Exercise objective » Extract the lines that carry the string "docs" from the listing.

◇ ◇ ◇ ◇ ◇

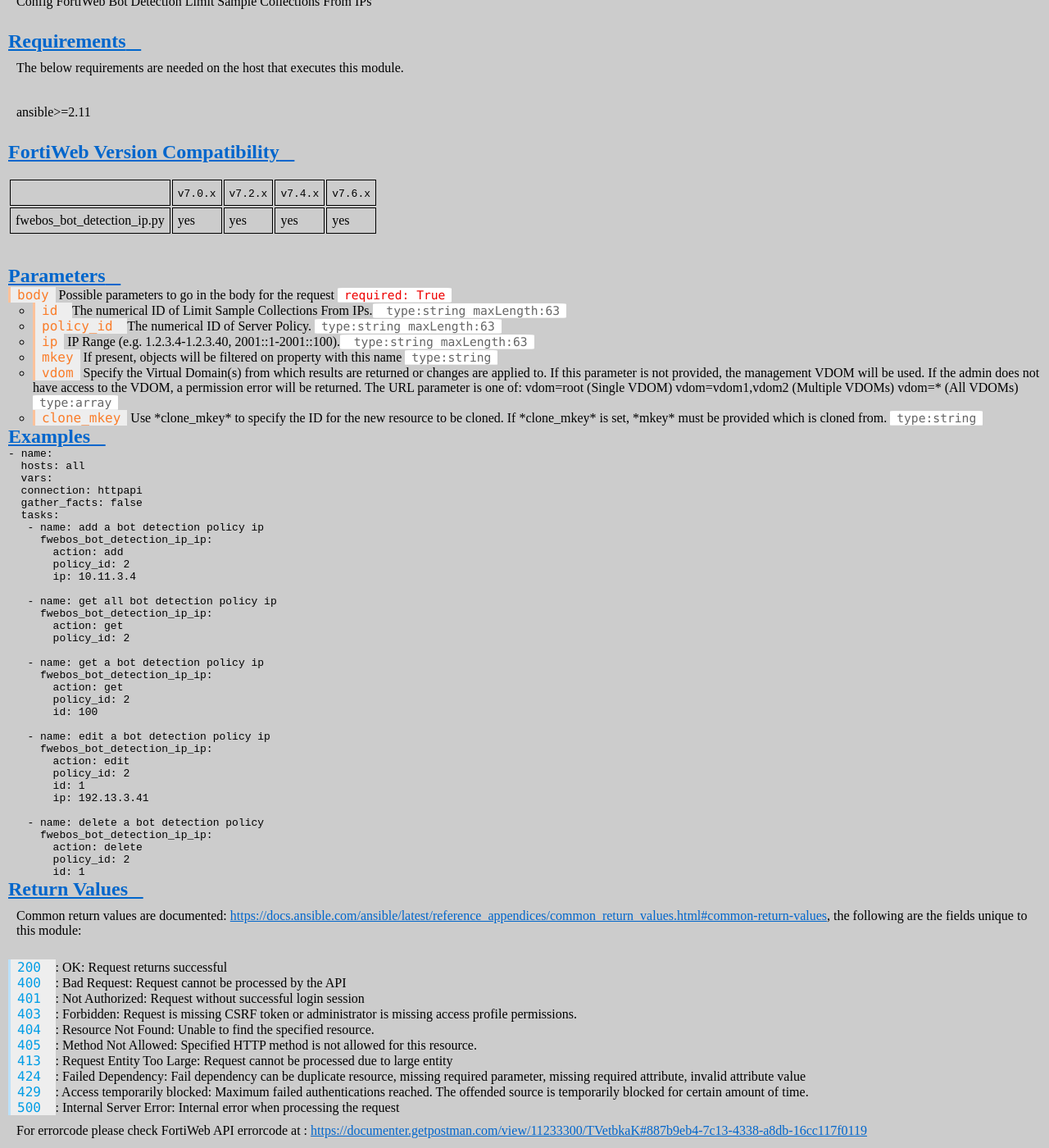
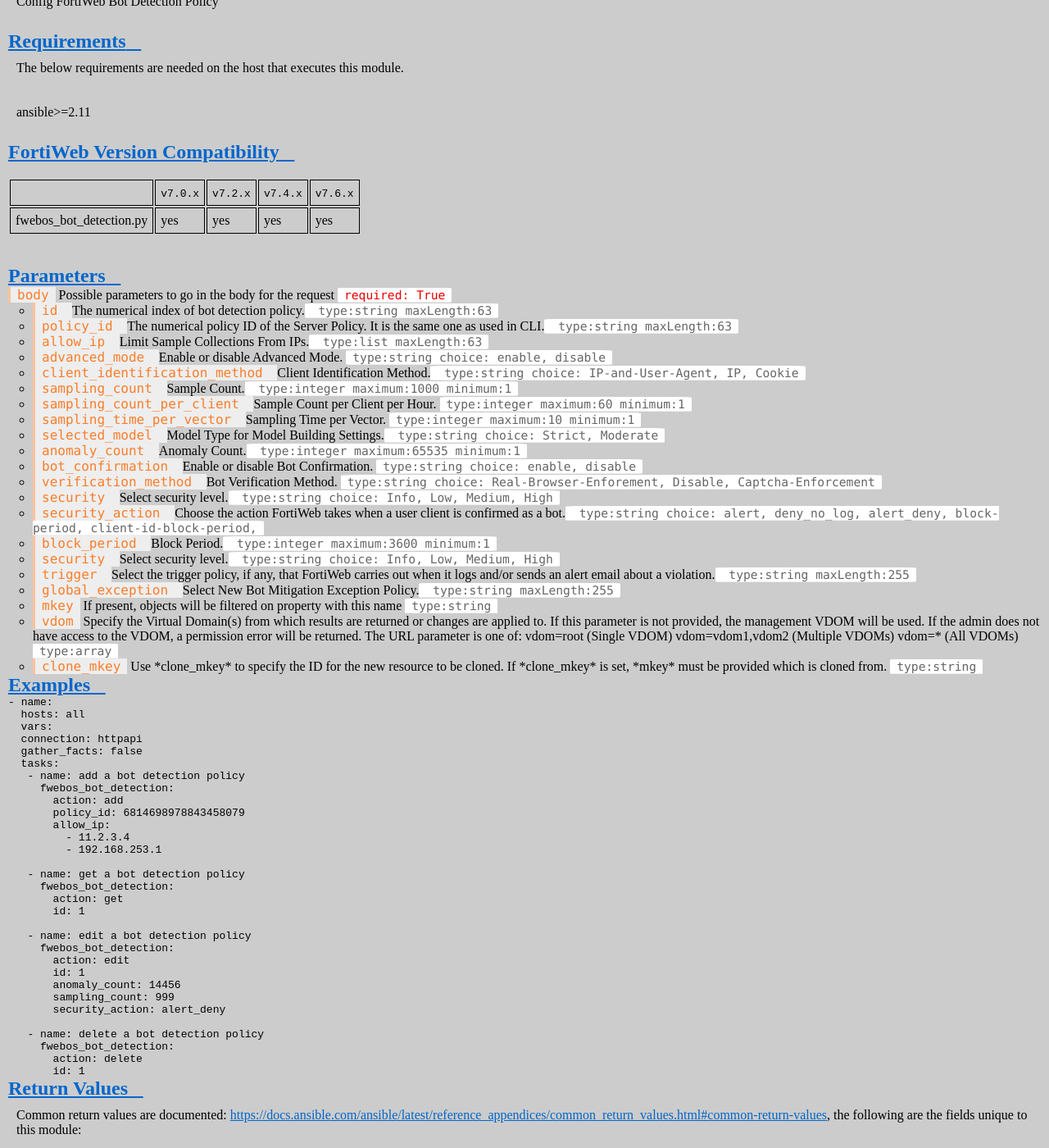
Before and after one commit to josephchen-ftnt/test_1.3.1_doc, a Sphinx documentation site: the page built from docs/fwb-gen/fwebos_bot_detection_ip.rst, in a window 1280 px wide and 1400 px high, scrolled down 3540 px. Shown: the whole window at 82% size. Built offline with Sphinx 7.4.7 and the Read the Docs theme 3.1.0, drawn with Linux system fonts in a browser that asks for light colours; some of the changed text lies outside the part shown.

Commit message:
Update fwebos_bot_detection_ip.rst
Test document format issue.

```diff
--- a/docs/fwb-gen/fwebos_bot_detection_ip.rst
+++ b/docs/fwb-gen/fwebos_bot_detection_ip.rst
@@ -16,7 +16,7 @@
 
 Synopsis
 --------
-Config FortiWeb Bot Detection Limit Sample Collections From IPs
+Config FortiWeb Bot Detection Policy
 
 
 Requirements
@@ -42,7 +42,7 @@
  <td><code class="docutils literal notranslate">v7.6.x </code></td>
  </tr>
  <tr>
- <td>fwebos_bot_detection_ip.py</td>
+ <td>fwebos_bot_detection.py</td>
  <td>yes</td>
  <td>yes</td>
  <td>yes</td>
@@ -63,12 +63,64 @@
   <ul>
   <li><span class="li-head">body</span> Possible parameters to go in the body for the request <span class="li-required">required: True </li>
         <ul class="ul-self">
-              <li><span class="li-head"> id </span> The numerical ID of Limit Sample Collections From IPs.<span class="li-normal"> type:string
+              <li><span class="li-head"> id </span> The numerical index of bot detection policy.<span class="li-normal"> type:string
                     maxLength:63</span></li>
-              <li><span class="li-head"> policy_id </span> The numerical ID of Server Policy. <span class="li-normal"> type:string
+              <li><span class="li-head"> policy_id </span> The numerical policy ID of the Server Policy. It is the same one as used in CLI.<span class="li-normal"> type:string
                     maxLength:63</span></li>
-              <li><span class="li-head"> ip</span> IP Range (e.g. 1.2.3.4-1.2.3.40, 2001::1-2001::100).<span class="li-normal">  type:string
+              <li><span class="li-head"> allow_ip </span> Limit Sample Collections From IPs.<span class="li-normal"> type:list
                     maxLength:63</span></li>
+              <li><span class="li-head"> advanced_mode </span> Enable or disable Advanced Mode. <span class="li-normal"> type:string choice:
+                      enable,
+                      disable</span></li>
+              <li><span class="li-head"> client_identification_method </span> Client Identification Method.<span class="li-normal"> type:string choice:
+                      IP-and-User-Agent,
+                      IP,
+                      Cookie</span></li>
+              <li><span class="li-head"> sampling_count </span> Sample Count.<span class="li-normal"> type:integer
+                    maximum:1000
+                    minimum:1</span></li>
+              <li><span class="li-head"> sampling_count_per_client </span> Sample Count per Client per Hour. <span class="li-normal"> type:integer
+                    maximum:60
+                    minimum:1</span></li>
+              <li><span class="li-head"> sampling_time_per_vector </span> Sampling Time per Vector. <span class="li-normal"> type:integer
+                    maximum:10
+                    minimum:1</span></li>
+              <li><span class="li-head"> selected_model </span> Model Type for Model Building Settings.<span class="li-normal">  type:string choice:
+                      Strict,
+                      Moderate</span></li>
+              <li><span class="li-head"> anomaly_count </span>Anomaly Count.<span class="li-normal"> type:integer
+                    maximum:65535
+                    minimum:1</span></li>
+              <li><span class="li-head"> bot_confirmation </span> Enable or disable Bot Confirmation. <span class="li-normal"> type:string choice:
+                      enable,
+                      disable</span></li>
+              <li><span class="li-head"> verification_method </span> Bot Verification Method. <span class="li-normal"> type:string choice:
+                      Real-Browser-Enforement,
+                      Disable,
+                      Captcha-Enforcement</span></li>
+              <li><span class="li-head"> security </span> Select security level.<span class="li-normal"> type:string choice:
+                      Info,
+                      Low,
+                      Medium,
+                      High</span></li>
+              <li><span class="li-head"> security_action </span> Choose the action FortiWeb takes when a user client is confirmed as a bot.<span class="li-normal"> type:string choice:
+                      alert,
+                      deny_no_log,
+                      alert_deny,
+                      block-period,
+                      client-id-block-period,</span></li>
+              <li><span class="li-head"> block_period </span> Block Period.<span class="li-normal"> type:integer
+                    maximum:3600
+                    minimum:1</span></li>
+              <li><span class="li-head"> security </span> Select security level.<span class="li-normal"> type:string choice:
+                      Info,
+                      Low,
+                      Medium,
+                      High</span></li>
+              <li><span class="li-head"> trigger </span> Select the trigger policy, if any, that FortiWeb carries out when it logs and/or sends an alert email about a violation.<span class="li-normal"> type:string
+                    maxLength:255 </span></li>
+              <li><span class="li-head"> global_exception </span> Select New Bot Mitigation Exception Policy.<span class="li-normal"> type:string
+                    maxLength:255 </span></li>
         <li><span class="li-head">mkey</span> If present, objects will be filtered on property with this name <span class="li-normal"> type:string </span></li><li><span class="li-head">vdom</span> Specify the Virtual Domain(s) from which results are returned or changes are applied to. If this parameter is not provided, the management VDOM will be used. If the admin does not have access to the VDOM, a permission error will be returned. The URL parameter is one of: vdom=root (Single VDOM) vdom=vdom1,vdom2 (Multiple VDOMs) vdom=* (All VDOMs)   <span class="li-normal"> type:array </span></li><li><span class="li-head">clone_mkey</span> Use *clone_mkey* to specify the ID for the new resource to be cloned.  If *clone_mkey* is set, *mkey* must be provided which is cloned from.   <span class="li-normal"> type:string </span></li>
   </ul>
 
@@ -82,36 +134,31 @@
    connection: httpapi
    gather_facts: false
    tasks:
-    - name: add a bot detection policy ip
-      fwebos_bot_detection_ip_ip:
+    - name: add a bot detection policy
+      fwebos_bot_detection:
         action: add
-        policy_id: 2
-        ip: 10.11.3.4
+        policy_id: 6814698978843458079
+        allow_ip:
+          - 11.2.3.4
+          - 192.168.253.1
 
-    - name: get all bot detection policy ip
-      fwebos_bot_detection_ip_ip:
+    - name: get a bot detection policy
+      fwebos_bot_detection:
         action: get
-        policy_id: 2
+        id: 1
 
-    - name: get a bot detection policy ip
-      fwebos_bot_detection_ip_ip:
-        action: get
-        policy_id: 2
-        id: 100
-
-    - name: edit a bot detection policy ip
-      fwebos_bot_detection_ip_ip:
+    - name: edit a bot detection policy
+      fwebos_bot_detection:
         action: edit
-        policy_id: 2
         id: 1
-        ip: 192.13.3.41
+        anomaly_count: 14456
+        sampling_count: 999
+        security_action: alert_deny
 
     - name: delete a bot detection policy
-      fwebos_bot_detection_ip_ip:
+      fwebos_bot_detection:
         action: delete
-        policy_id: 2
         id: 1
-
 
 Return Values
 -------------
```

◇ ◇ ◇ ◇ ◇

Result of the task »
Before and after one commit to josephchen-ftnt/test_1.3.1_doc, a Sphinx documentation site: the page built from docs/fwb-gen/fwebos_bot_detection_ip.rst, in a window 1280 px wide and 1400 px high, scrolled down 3540 px. Shown: the whole window at 82% size. Built offline with Sphinx 7.4.7 and the Read the Docs theme 3.1.0, drawn with Linux system fonts in a browser that asks for light colours; some of the changed text lies outside the part shown.
--- a/docs/fwb-gen/fwebos_bot_detection_ip.rst
+++ b/docs/fwb-gen/fwebos_bot_detection_ip.rst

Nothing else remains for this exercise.